Send to

Choose Destination
Oncogene. 2002 May 13;21(21):3475-95.

Tumor suppressor genes in normal and malignant hematopoiesis.

Author information

Division of Hematology/Oncology, Cedars-Sinai Medical Center, UCLA School of Medicine, Los Angeles, California, CA 90048, USA.


Over the last decade, a growing number of tumor suppressor genes have been discovered to play a role in tumorigenesis. Mutations of p53 have been found in hematological malignant diseases, but the frequency of these alterations is much lower than in solid tumors. These mutations occur especially as hematopoietic abnormalities become more malignant such as going from the chronic phase to the blast crisis of chronic myeloid leukemia. A broad spectrum of tumor suppressor gene alterations do occur in hematological malignancies, especially structural alterations of p15(INK4A), p15(INK4B) and p14(ARF) in acute lymphoblastic leukemia as well as methylation of these genes in several myeloproliferative disorders. Tumor suppressor genes are altered via different mechanisms, including deletions and point mutations, which may result in an inactive or dominant negative protein. Methylation of the promoter of the tumor suppressor gene can blunt its expression. Chimeric proteins formed by chromosomal translocations (i.e. AML1-ETO, PML-RARalpha, PLZF-RARalpha) can produce a dominant negative transcription factor that can decrease expression of tumor suppressor genes.

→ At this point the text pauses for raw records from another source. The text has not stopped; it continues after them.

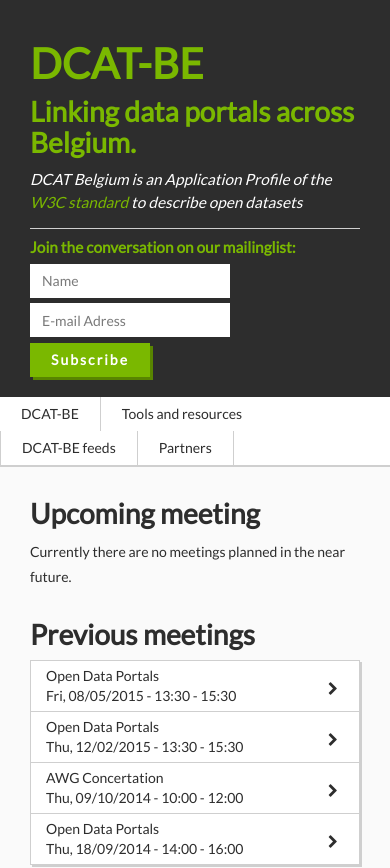
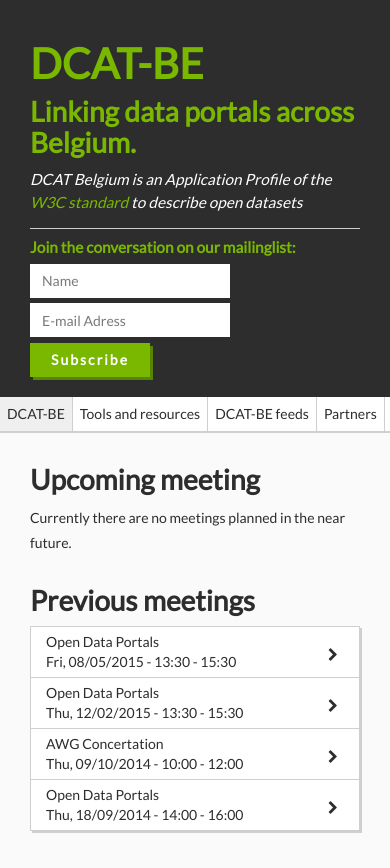
Before and after one commit to openknowledgebe/dcat-be, a website: page index.html in a window 390 px wide. Shown: the top 868 px of the page. Drawn offline with nearby package versions, Linux system fonts and the light colour scheme.

Commit message:
Made navigation more responsive on mobile

```diff
--- a/css/default.scss
+++ b/css/default.scss
@@ -207,7 +207,7 @@
     padding-left: 0;
 
     li {
-      transition: all 0.3s;
+      transition: background 0.3s;
       padding: 0.5em 1.5em;
       float: left;
       list-style: none;
@@ -225,10 +225,14 @@
     }
   }
 
-  @media screen and (max-width: 550px) {
+  @media screen and (max-width: 650px) {
     ul {
-      li:first-of-type {
-        border-left: none;
+      li {
+        padding: 0.5em 0.5em;
+
+        &:first-of-type {
+          border-left: none;
+        }
       }
     }
     .container {
```
Also changed, not shown: css/default.css, 1 other file.
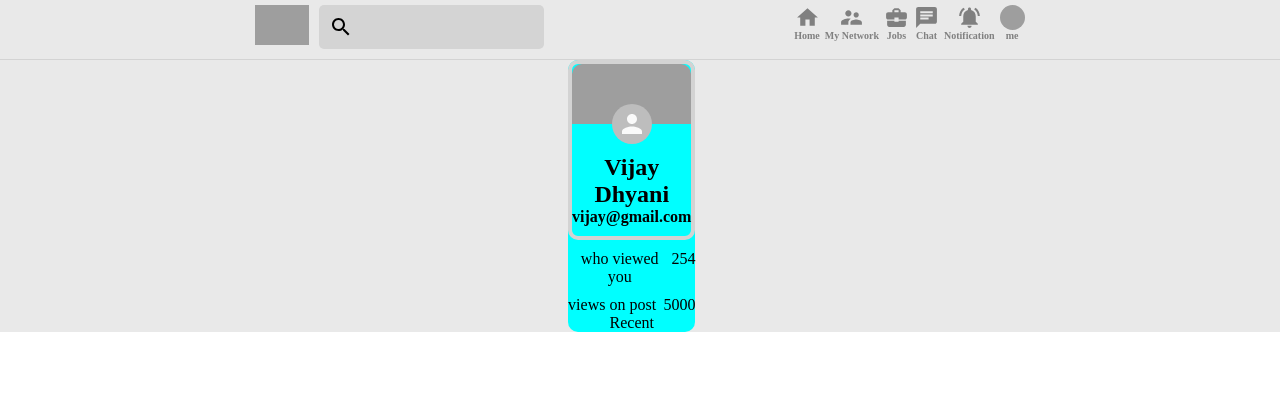
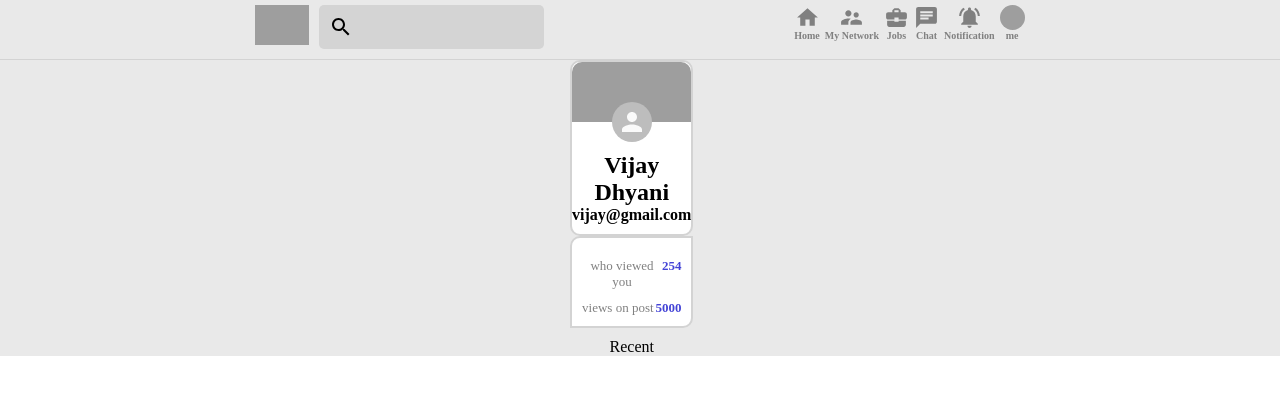
Before and after one commit to dhyanivj/Linkedin-clone, a React (Create React App) app: page / in a window 1280 px wide. Shown: the top 394 px of the page. Built offline with nearby package versions, Linux system fonts and the light colour scheme; grey boxes are pictures that could not be loaded.

Commit message:
sidebar css

```diff
--- a/src/sidebar.css
+++ b/src/sidebar.css
@@ -1,5 +1,4 @@
 .sidebar {
-  background-color: aqua;
   top: 80px;
   position: sticky;
   flex: 0.2;
@@ -14,9 +13,10 @@
   display: flex;
   flex-direction: column;
   align-items: center;
-  border: 04px solid lightgray;
+  border: 2px solid lightgray;
   padding-bottom: 10px;
   border-radius: 10px;
+  background-color: white;
 }
 .sidebar-top > img {
   margin-bottom: -20px;
@@ -30,3 +30,20 @@
   display: flex;
   justify-content: space-between;
 }
+.sidebar-stat > p {
+  color: gray;
+  font-size: 13px;
+  font-weight: 600px;
+}
+.sidebar_statNumber {
+  font-weight: bold;
+  color: rgb(67, 67, 214) !important;
+}
+
+.sidebar-stats {
+  padding: 10px;
+  margin-bottom: 10px;
+  border: 2px solid lightgray;
+  border-radius: 10px 0px;
+  background-color: white;
+}
--- a/src/sidebar.js
+++ b/src/sidebar.js
@@ -18,7 +18,7 @@ function sidebar() {
       <div className="sidebar-stats">
         <div className="sidebar-stat">
           <p>who viewed you</p>
-          <p className="sidebar-statNumber">254</p>
+          <p className="sidebar_statNumber">254</p>
         </div>
         <div className="sidebar-stat">
           <p>views on post </p>
```
Also changed, not shown: src/center.js (added).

This review provides an overview of the current knowledge about the involvement of tumor suppressor genes in hematopoietic malignancies including those involved in cell cycle control, apoptosis and transcriptional control.

[Indexed for MEDLINE]
Free full text

Supplemental Content

Full text links

Icon for Nature Publishing Group
Loading ...
Support Center